Research and experience tell me that parents, government leaders and business want young people to become active and responsible citizens of the world and to obtain jobs where interaction with people in other countries and from other cultures is productive and economically rewarding.
In Australia, the Melbourne Declaration informs education policy. It states “Australian governments commit to working in collaboration with all school sectors to support all young Australians to become active and informed citizens who are responsible global and local citizens.”
The National Strategy for International Education has as two of its pillars, to increase partnerships and collaboration with local communities and global partners and to compete globally.
My question is…. “Do teachers have the skills and knowledge to teach this?
The national Australian Curriculum barely mentions anything to do with global citizenship/learning. It returns 11 entries across the whole curriculum with nothing specific until Yr 6 and then offers “The obligations citizens may consider they have beyond their own national borders as active and informed global citizens,” with a few elaborations to support this descriptor.

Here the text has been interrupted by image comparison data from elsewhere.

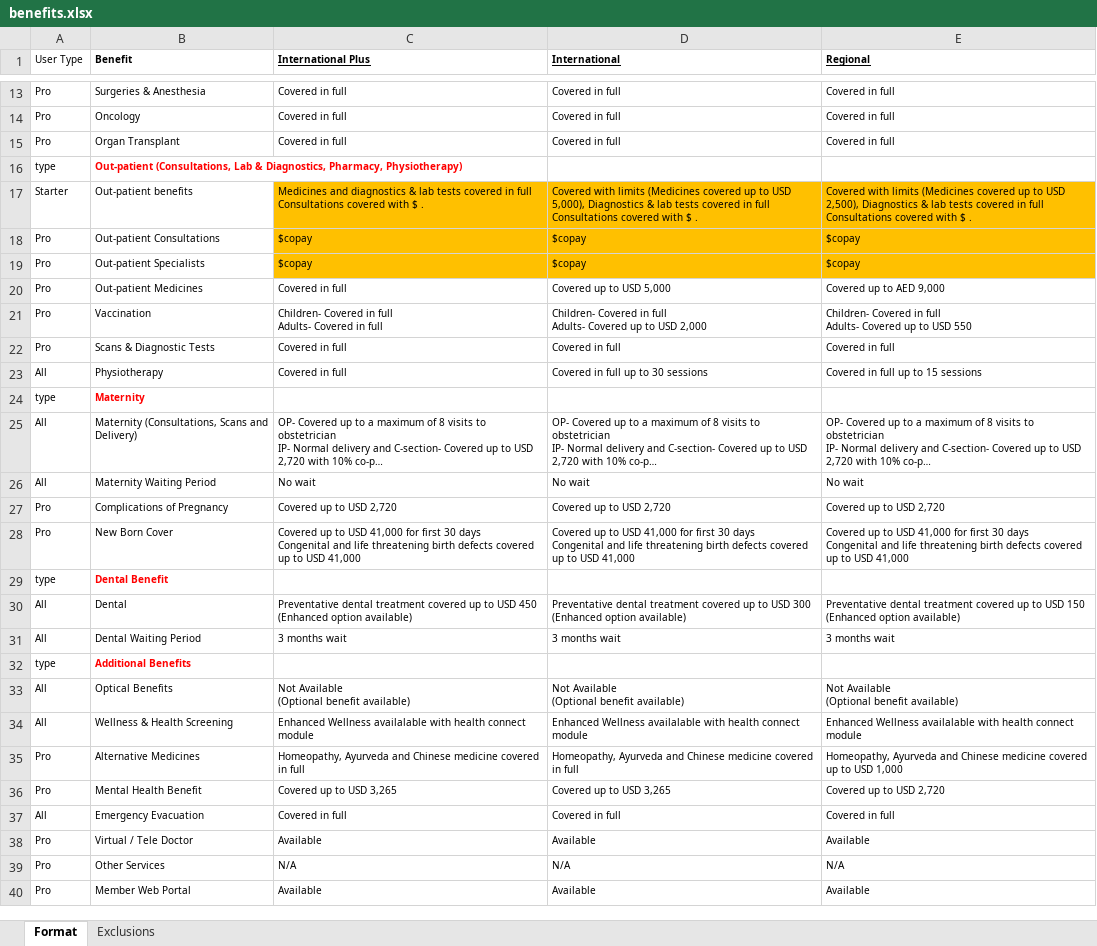
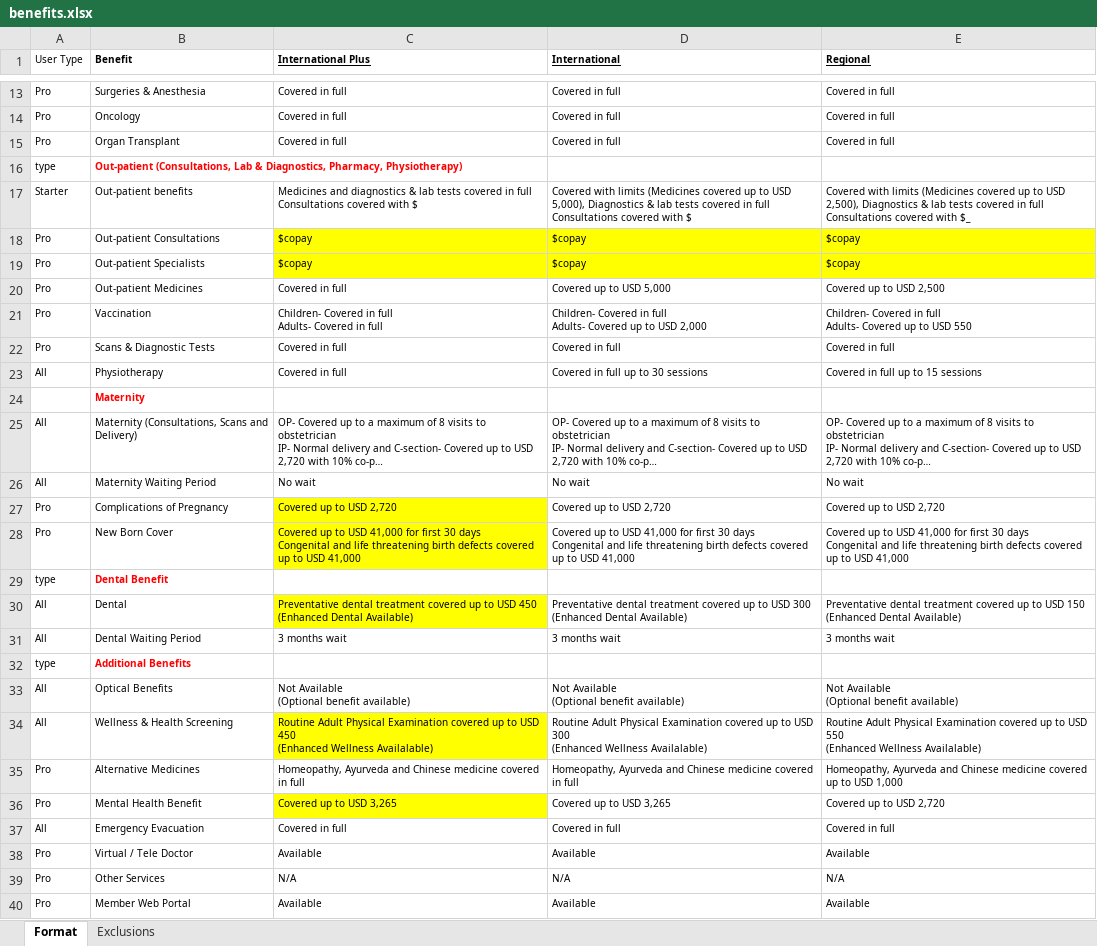
Before and after one commit to narinder123/saleslab_excel_parcel, an Excel workbook: Inputs/Cigna/benefits.xlsx, sheet Format, drawn as a sheet; only a part is shown, gaps mark what is left out; long unchanged cells end in …; values as stored, in another font and other column widths than the file's, no borders; ↵ is a line break in a cell; the diff covers the shown part only; the diff names each change by its address in the sheet, - before the commit and + after, or states it on an @@ line.

Commit message:
updating cigna healthguard benefits

```diff
--- a/Inputs/Cigna/benefits.xlsx (sheet Format)
+++ b/Inputs/Cigna/benefits.xlsx (sheet Format)
-C17 (International Plus): …with $ .
+C17 (International Plus): …with $
-C17:E17 fill: #FFC000
+C17:E17 fill: none
-D17 (International): …with $ .
+D17 (International): …with $
-E17 (Regional): …covered with $ .
+E17 (Regional): …covered with $_
-C18:E19 fill: #FFC000
+C18:E19 fill: #FFFF00
-E20 (Regional): Covered up to AED 9,000
+E20 (Regional): Covered up to USD 2,500
-A24 (User Type): type
+A24 (User Type): (empty)
-C27:C28 fill: none
+C27:C28 fill: #FFFF00
-C30 (International Plus): …450 ↵ (Enhanced option available)
+C30 (International Plus): …450 ↵ (Enhanced Dental Available)
-C30 fill: none
+C30 fill: #FFFF00
-D30 (International): …300 ↵ (Enhanced option available)
+D30 (International): …300 ↵ (Enhanced Dental Available)
-E30 (Regional): …150 ↵ (Enhanced option available)
+E30 (Regional): …150 ↵ (Enhanced Dental Available)
-C34 (International Plus): Enhanced Wellness availalable with health connect module
+C34 (International Plus): Routine Adult Physical Examination covered up to USD 450 ↵ (Enhanced Wellness Availalable)
-C34 fill: none
+C34 fill: #FFFF00
-D34 (International): Enhanced Wellness availalable with health connect module
+D34 (International): Routine Adult Physical Examination covered up to USD 300 ↵ (Enhanced Wellness Availalable)
-E34 (Regional): Enhanced Wellness availalable with health connect module
+E34 (Regional): Routine Adult Physical Examination covered up to USD 550 ↵ (Enhanced Wellness Availalable)
-C36 fill: none
+C36 fill: #FFFF00
```
Also changed, not shown: 3 edited cells and cell formats elsewhere in this sheet, sheet Exclusions, Inputs/Cigna/info.xlsx, Inputs/Cigna/rateSheet.xlsx, 15 other files.
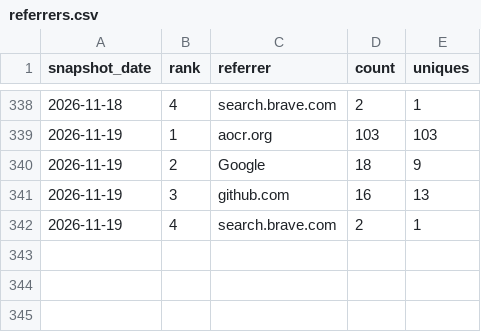
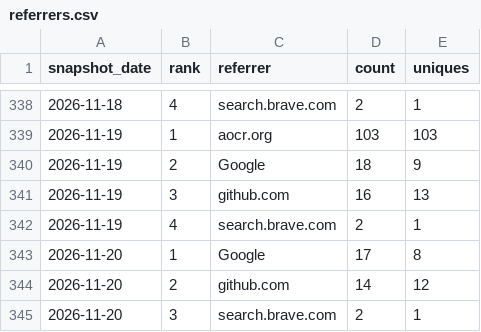
Before and after one commit to danielep71/VBA-DATETIMEPICKER, a CSV file: data/referrers.csv, drawn as a sheet; only a part is shown, gaps mark what is left out; the diff names each change by its address in the sheet, - before the commit and + after, or states it on an @@ line.

```diff
--- a/data/referrers.csv
+++ b/data/referrers.csv
+row 343: 2026-11-20 | 1 | Google | 17 | 8
+row 344: 2026-11-20 | 2 | github.com | 14 | 12
+row 345: 2026-11-20 | 3 | search.brave.com | 2 | 1
```
Also changed, not shown: data/popular_paths.csv, data/traffic.csv, 3 other files.
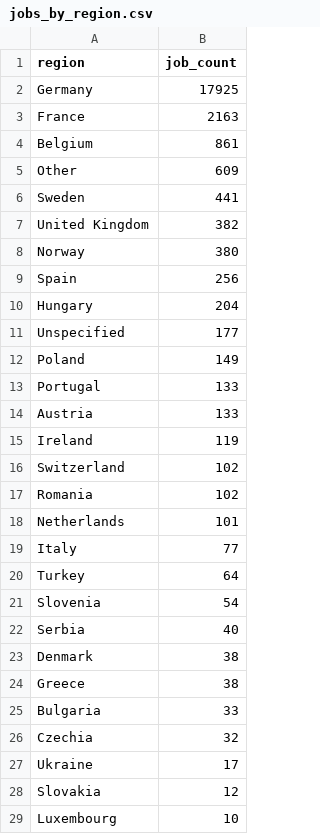
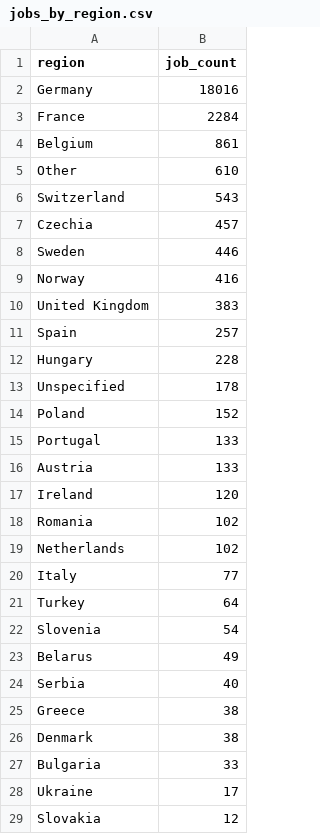
Before and after one commit to ritesh8303/dataforge, a CSV file: data/gold/jobs_by_region.csv, drawn as a sheet; only a part is shown; the shorter side is filled out with more unchanged rows; the diff covers the shown part only.

```diff
--- a/data/gold/jobs_by_region.csv
+++ b/data/gold/jobs_by_region.csv
@@ -1,19 +1,20 @@
 region,job_count
-Germany,17925
-France,2163
+Germany,18016
+France,2284
 Belgium,861
-Other,609
-Sweden,441
-United Kingdom,382
-Norway,380
-Spain,256
-Hungary,204
-Unspecified,177
-Poland,149
+Other,610
+Switzerland,543
+Czechia,457
+Sweden,446
+Norway,416
+United Kingdom,383
+Spain,257
+Hungary,228
+Unspecified,178
+Poland,152
 Portugal,133
 Austria,133
-Ireland,119
-Switzerland,102
+Ireland,120
 Romania,102
-Netherlands,101
+Netherlands,102
 Italy,77
@@ -21,7 +22,7 @@ Turkey,64
 Slovenia,54
+Belarus,49
 Serbia,40
+Greece,38
 Denmark,38
-Greece,38
 Bulgaria,33
-Czechia,32
 Ukraine,17
```
Also changed, not shown: 1 moved row elsewhere in this file, data/gold/jobs_trend.csv, data/gold/top_companies.csv, 10 other files.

If we want our children to become global citizens, we need teachers who are global educators. They need the skills and knowledge to facilitate students to gain global competencies. This requires a specific and targeted overview of the curriculum and a change to pedagogy to include a platform of global concerns, issues to foster critical thinking, values of character, humanity and citizenship and actions that involve collaborative and creative problem solving.